Or as one analyst put it at the NYT.com link, above:
“The whole tech industry of the last 15 years was built by cheap money,” said Sam Abuelsamid, principal analyst with Guidehouse Insights. “Now they’re getting hit by a new reality, and they will pay the price.”
Some good news (unless you’re a middle manager):
Most of the tech layoffs are focused on middle management and support roles. As companies shift their focus to core products and services, they’re finding they don’t need as many support professionals or middle managers.
Instead, they’re investing more in engineering and product talent; these professionals are seen as key to driving innovation and growth.
Still, IT pros have many reasons to feel hopeful:
Many companies – not just those in tech – need great IT talent.
Many of those recently laid off are finding new positions within 8-12 weeks: a ZipRecruiter survey in November found that 80 percent of respondents said they’d found a new job within three months of starting their job search (while 37 percent found a new role in one month).
Who is in demand? Software engineers, data scientists, full-stack developers, data scientists, cloud architects and other specialized roles.
Where are IT pros finding work (which business sectors)? Most actually return to the tech sector.

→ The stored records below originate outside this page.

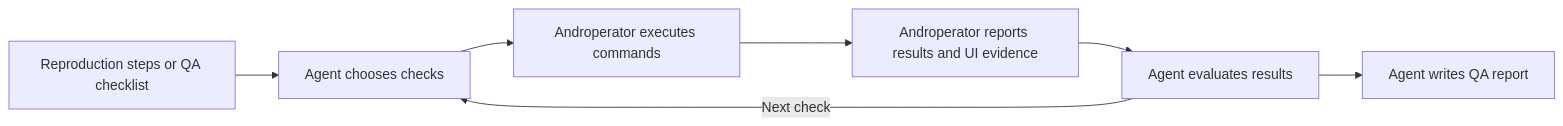
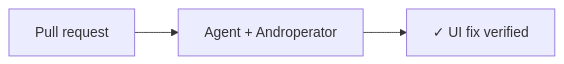
One commit to androperator/androperator changed the second of 3 diagrams in README.md. Above: the diagram before and after it, drawn with Mermaid. The commit also changed other lines of this file, not shown here.

Commit message:
docs(site): simplify QA verification diagram and copy

````diff
--- a/README.md
+++ b/README.md
@@ -80,11 +79,7 @@
 ```mermaid
 flowchart LR
-    accTitle: From a fix to a QA report
-    accDescr: The agent chooses checks from reproduction steps or a QA checklist. Androperator executes its commands and returns evidence. The agent evaluates the results and writes a report.
-    A[Reproduction steps or QA checklist] --> B[Agent chooses checks]
-    B --> C[Androperator executes commands]
-    C --> D[Androperator reports results and UI evidence]
-    D --> E[Agent evaluates results]
-    E -->|Next check| B
-    E --> F[Agent writes QA report]
+    accTitle: Check the fix before review
+    accDescr: A pull request is checked by your agent using Androperator. When the observed UI matches the expected result, the agent reports the fix as verified.
+    A[Pull request] --> B[Agent + Androperator]
+    B --> C["✓ UI fix verified"]
 ```
````
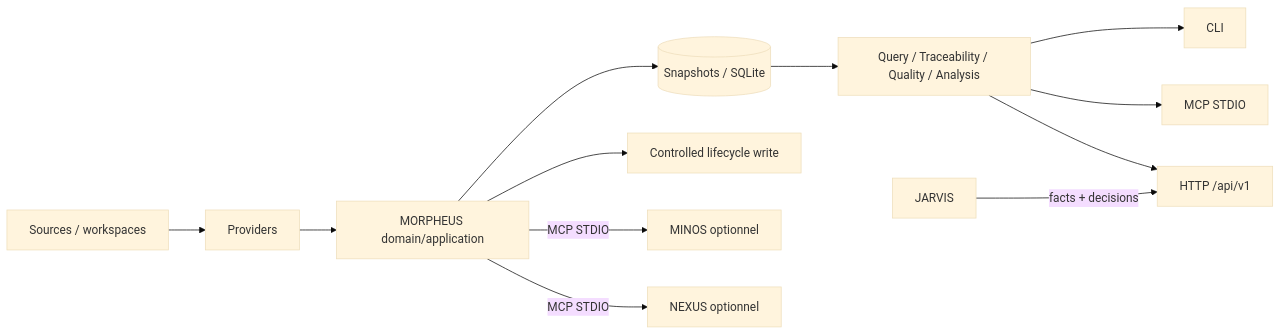
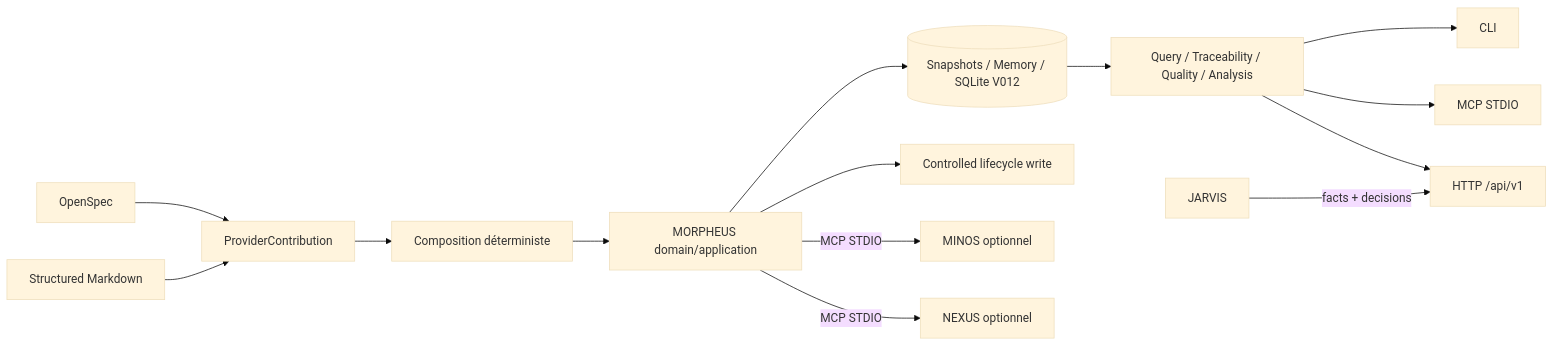
The third of 3 diagrams in docs/README.md (FTurleque/morpheus-engine), drawn with Mermaid (base theme) before and after one commit. The commit also changed other lines of this file, not shown here.

````diff
--- a/docs/README.md
+++ b/docs/README.md
@@ -58,14 +58,16 @@
 ```mermaid
 flowchart LR
-    SRC[Sources / workspaces] --> P[Providers]
-    P --> M[MORPHEUS domain/application]
-    M --> S[(Snapshots / SQLite)]
+    O[OpenSpec] --> PC[ProviderContribution]
+    MD[Structured Markdown] --> PC
+    PC --> C[Composition déterministe]
+    C --> M[MORPHEUS domain/application]
+    M --> S[(Snapshots / Memory / SQLite V012)]
     S --> Q[Query / Traceability / Quality / Analysis]
     Q --> CLI[CLI]
     Q --> MCP[MCP STDIO]
     Q --> API[HTTP /api/v1]
     M --> W[Controlled lifecycle write]
     M -->|MCP STDIO| MINOS[MINOS optionnel]
     M -->|MCP STDIO| NEXUS[NEXUS optionnel]
     J[JARVIS] -->|facts + decisions| API
 ```
````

Others are finding positions in retail/e-commerce, financial services/fintech, healthcare, as well as in government agencies, within aerospace companies, etc.

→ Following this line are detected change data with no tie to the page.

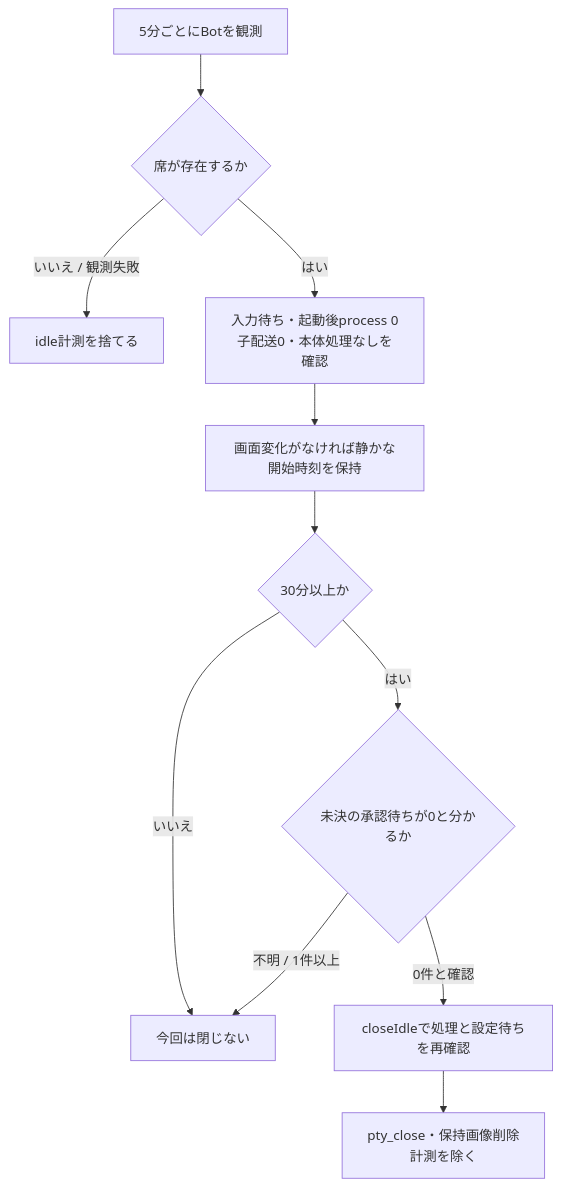
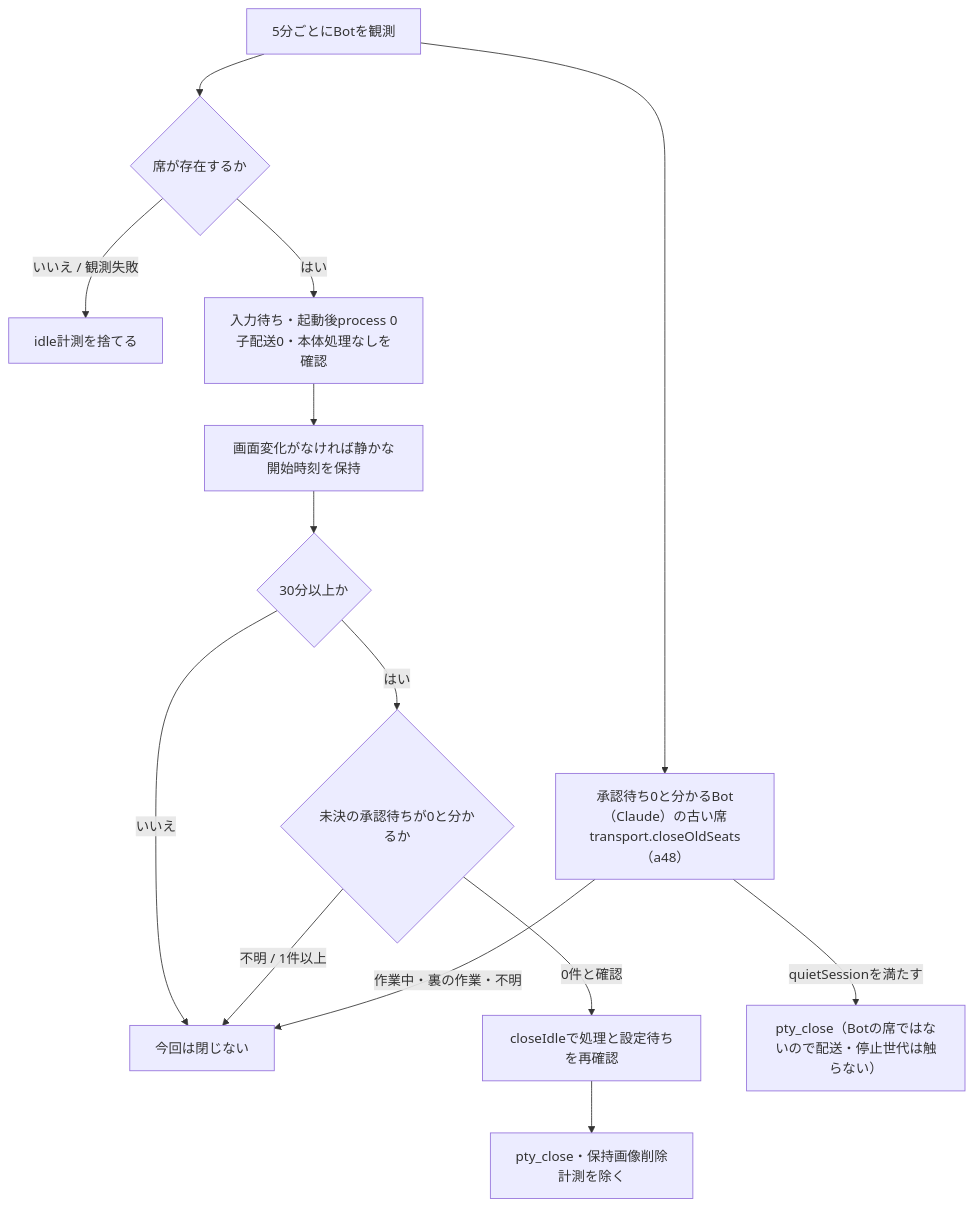
The diagram in docs/architecture/observation-details.md (kitepon/BellTeam), drawn with Mermaid before and after one commit. The commit also changed other lines of this file and 4 other files, not shown here.

First line of the commit message:
execution: close a seat an account move left once Aiterm sees it quiet (a48)

````diff
--- a/docs/architecture/observation-details.md
+++ b/docs/architecture/observation-details.md
@@ -15,13 +15,16 @@
 ```mermaid
 flowchart TD
   Poll["5分ごとにBotを観測"] --> Exists{"席が存在するか"}
   Exists -->|"いいえ / 観測失敗"| Reset["idle計測を捨てる"]
   Exists -->|"はい"| Quiet["入力待ち・起動後process 0<br/>子配送0・本体処理なしを確認"]
   Quiet --> Since["画面変化がなければ静かな開始時刻を保持"]
   Since --> Time{"30分以上か"}
   Time -->|"いいえ"| Keep["今回は閉じない"]
   Time -->|"はい"| Approval{"未決の承認待ちが0と分かるか"}
   Approval -->|"不明 / 1件以上"| Keep
   Approval -->|"0件と確認"| Close["closeIdleで処理と設定待ちを再確認"]
   Close --> End["pty_close・保持画像削除<br/>計測を除く"]
+  Poll --> Old["承認待ち0と分かるBot（Claude）の古い席<br/>transport.closeOldSeats（a48）"]
+  Old -->|"quietSessionを満たす"| OldClose["pty_close（Botの席ではないので配送・停止世代は触らない）"]
+  Old -->|"作業中・裏の作業・不明"| Keep
 ```
````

Many are working as cybersecurity pros, data analysts and web designers.
In a way, the fact that tech companies have been laying off thousands of in-demand professionals is good news for other industries: had the tech sector continued its extreme growth it would have had the lock on tech talent. Instead, non-tech employers now have the chance to hire individuals with these valuable, critical skills.
And speaking of hiring…
Our terrific clients need great IT professionals! Whether you’ve recently found yourself “between positions” or you’re looking a move up your career ladder, take a look at our current opportunities and, should one or more interest, apply.
Even if none appeal to you now, we’re always listing new openings at companies across the country. Register with us so that we’ll be able to contact you as soon as something that matches your goals and skills appears.
Find & apply for the best IT positions